Records contained in a dataset:
= Beginning of Section =

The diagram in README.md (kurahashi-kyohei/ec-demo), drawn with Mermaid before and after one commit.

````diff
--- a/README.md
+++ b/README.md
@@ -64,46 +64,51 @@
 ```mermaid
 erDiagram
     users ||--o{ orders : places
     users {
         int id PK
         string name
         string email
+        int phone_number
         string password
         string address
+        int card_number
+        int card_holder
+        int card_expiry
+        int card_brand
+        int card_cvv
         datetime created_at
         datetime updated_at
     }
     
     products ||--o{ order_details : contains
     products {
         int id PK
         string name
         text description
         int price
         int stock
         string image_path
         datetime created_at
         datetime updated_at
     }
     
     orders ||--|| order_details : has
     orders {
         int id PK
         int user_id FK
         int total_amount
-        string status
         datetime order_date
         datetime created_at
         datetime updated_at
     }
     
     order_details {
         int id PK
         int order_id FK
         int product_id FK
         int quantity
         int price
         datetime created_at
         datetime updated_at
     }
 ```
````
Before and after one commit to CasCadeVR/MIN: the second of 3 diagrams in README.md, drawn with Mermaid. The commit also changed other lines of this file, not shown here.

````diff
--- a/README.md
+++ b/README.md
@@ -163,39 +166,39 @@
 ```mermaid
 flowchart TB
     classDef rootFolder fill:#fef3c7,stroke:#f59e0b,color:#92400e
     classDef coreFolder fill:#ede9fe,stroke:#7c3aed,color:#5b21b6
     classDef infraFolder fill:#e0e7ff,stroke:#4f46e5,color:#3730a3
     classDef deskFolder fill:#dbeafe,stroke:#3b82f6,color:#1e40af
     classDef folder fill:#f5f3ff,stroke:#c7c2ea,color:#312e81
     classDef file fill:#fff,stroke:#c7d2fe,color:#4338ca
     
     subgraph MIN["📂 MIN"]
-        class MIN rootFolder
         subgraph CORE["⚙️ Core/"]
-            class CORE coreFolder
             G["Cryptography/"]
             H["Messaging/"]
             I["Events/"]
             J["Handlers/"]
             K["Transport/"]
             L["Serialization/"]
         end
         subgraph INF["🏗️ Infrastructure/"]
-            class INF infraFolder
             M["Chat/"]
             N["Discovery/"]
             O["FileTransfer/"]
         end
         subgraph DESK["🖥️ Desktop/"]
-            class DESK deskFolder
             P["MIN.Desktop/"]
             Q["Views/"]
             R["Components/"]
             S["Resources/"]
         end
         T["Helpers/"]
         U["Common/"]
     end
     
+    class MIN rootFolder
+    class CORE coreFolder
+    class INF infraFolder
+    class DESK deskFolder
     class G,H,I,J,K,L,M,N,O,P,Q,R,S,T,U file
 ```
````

= End of Section =

• Work item: Scan the data above and copy each line containing the word "Desktop".

• Solved exercise:
         subgraph DESK["🖥️ Desktop/"]
             P["MIN.Desktop/"]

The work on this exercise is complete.